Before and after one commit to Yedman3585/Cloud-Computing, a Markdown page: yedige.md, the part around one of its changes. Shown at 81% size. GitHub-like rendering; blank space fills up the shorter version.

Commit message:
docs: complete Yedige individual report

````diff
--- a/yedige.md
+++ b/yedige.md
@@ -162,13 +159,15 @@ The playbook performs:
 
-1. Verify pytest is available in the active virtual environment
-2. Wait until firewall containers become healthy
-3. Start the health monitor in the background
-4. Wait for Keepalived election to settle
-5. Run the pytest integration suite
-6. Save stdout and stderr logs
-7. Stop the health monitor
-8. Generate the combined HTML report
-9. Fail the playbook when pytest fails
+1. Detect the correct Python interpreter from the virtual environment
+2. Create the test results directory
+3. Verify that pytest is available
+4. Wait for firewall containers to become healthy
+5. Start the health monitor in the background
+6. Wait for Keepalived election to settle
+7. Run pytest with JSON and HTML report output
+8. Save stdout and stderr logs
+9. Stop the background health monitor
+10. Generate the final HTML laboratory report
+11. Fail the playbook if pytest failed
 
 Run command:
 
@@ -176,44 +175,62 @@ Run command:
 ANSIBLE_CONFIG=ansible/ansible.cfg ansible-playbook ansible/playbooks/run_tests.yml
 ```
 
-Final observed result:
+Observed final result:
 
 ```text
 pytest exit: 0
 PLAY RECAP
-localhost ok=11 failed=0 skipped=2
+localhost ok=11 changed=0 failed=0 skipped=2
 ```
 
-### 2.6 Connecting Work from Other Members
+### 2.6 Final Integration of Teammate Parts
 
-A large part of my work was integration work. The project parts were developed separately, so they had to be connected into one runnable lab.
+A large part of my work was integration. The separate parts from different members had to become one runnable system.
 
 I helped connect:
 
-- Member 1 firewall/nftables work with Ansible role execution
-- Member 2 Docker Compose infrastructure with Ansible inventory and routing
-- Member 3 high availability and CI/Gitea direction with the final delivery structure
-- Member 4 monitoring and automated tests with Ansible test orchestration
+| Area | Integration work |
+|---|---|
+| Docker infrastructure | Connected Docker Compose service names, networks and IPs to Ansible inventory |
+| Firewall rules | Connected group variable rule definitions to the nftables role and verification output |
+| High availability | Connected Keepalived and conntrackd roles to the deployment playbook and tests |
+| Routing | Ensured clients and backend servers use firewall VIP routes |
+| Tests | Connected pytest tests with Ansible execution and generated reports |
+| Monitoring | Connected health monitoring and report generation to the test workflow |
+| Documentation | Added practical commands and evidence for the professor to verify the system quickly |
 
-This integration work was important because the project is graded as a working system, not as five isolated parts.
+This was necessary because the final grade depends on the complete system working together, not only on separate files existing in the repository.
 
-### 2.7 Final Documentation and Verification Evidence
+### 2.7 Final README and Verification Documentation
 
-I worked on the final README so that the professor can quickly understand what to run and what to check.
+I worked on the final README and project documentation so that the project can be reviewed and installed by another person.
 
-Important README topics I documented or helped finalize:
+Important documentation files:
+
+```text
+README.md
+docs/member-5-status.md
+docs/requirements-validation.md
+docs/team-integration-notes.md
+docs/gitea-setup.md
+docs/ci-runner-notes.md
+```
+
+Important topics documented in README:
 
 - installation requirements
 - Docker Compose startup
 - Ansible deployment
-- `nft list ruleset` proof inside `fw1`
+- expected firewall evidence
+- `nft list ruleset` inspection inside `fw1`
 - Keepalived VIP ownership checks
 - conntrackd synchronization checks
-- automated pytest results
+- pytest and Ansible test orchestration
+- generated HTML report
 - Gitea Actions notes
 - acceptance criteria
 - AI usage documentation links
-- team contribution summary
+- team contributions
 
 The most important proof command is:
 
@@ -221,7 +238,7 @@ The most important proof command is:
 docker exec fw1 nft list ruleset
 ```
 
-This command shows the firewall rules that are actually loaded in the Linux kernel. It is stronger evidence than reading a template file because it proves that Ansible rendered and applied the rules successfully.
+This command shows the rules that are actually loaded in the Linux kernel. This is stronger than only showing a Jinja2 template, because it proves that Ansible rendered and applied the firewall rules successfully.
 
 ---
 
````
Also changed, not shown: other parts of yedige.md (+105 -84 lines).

________________________

### Prompt
From the line containing "-- automated pytest results" through the closing line of the material above, return every line exactly and omit all others.

### Answer space
-- automated pytest results
+- pytest and Ansible test orchestration
+- generated HTML report
 - Gitea Actions notes
 - acceptance criteria
 - AI usage documentation links
-- team contribution summary
+- team contributions
 
 The most important proof command is:
 
@@ -221,7 +238,7 @@ The most important proof command is:
 docker exec fw1 nft list ruleset
 ```
 
-This command shows the firewall rules that are actually loaded in the Linux kernel. It is stronger evidence than reading a template file because it proves that Ansible rendered and applied the rules successfully.
+This command shows the rules that are actually loaded in the Linux kernel. This is stronger than only showing a Jinja2 template, because it proves that Ansible rendered and applied the firewall rules successfully.
 
 ---
 
````
Also changed, not shown: other parts of yedige.md (+105 -84 lines).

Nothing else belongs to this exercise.